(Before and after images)
┌──

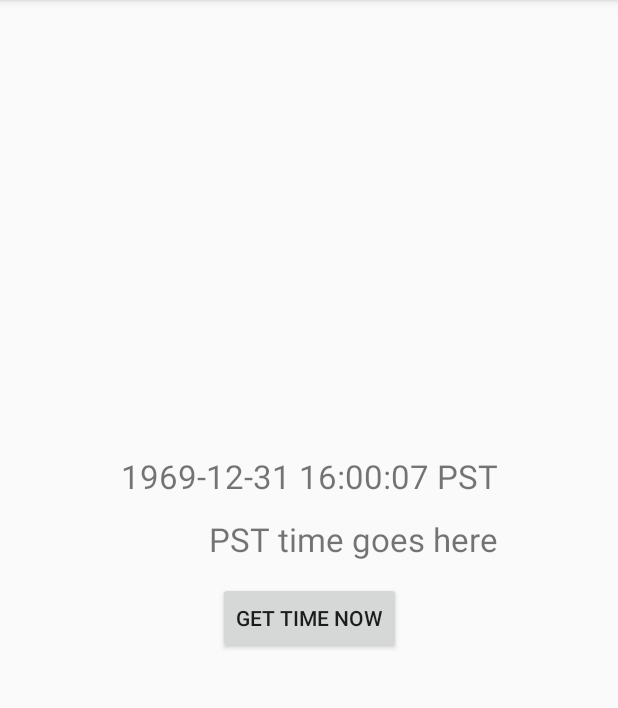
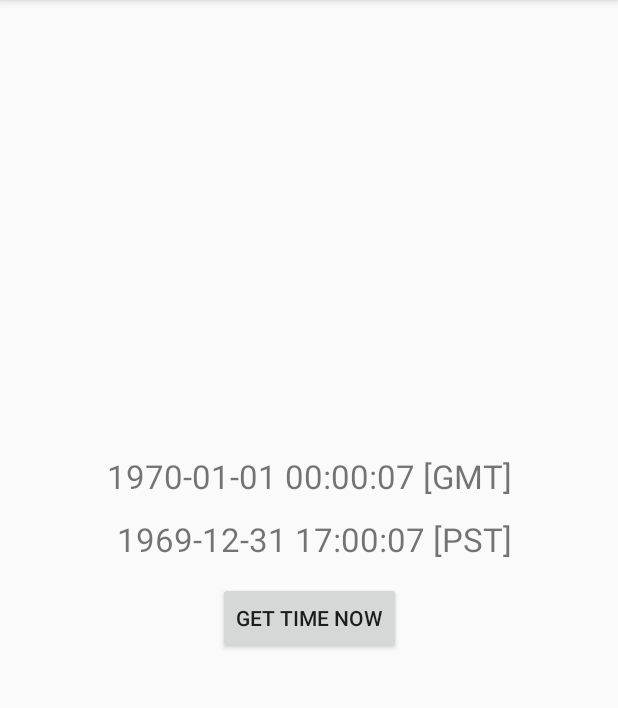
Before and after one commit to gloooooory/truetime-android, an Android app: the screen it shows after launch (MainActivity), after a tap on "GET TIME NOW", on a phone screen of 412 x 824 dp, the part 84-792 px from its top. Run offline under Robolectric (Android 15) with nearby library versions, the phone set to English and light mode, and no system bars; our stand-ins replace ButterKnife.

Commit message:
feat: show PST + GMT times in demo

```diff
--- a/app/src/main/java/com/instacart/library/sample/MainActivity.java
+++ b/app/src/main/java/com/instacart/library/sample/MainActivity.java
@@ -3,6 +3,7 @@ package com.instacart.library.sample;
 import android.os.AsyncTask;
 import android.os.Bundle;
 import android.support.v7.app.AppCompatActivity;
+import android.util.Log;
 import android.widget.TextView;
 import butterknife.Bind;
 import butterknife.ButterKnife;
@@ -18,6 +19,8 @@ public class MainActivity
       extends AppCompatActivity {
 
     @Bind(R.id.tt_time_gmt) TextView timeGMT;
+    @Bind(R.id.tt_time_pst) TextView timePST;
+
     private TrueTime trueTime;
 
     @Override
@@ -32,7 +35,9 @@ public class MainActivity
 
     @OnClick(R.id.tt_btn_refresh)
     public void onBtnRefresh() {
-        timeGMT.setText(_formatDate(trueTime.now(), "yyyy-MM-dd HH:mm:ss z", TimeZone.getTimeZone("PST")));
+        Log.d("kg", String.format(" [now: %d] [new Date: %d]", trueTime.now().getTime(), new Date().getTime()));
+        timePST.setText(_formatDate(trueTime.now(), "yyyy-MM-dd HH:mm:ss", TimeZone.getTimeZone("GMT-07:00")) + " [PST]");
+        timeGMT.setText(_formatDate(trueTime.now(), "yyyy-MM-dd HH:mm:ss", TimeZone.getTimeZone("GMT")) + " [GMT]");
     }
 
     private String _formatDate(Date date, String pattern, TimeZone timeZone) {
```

└──

▸ **Aim of the exercise**:
Set every entry down again exactly as written, and omit the images.

▸ **Answer to the exercise**:
Before and after one commit to gloooooory/truetime-android, an Android app: the screen it shows after launch (MainActivity), after a tap on "GET TIME NOW", on a phone screen of 412 x 824 dp, the part 84-792 px from its top. Run offline under Robolectric (Android 15) with nearby library versions, the phone set to English and light mode, and no system bars; our stand-ins replace ButterKnife.

Commit message:
feat: show PST + GMT times in demo

```diff
--- a/app/src/main/java/com/instacart/library/sample/MainActivity.java
+++ b/app/src/main/java/com/instacart/library/sample/MainActivity.java
@@ -3,6 +3,7 @@ package com.instacart.library.sample;
 import android.os.AsyncTask;
 import android.os.Bundle;
 import android.support.v7.app.AppCompatActivity;
+import android.util.Log;
 import android.widget.TextView;
 import butterknife.Bind;
 import butterknife.ButterKnife;
@@ -18,6 +19,8 @@ public class MainActivity
       extends AppCompatActivity {
 
     @Bind(R.id.tt_time_gmt) TextView timeGMT;
+    @Bind(R.id.tt_time_pst) TextView timePST;
+
     private TrueTime trueTime;
 
     @Override
@@ -32,7 +35,9 @@ public class MainActivity
 
     @OnClick(R.id.tt_btn_refresh)
     public void onBtnRefresh() {
-        timeGMT.setText(_formatDate(trueTime.now(), "yyyy-MM-dd HH:mm:ss z", TimeZone.getTimeZone("PST")));
+        Log.d("kg", String.format(" [now: %d] [new Date: %d]", trueTime.now().getTime(), new Date().getTime()));
+        timePST.setText(_formatDate(trueTime.now(), "yyyy-MM-dd HH:mm:ss", TimeZone.getTimeZone("GMT-07:00")) + " [PST]");
+        timeGMT.setText(_formatDate(trueTime.now(), "yyyy-MM-dd HH:mm:ss", TimeZone.getTimeZone("GMT")) + " [GMT]");
     }
 
     private String _formatDate(Date date, String pattern, TimeZone timeZone) {
```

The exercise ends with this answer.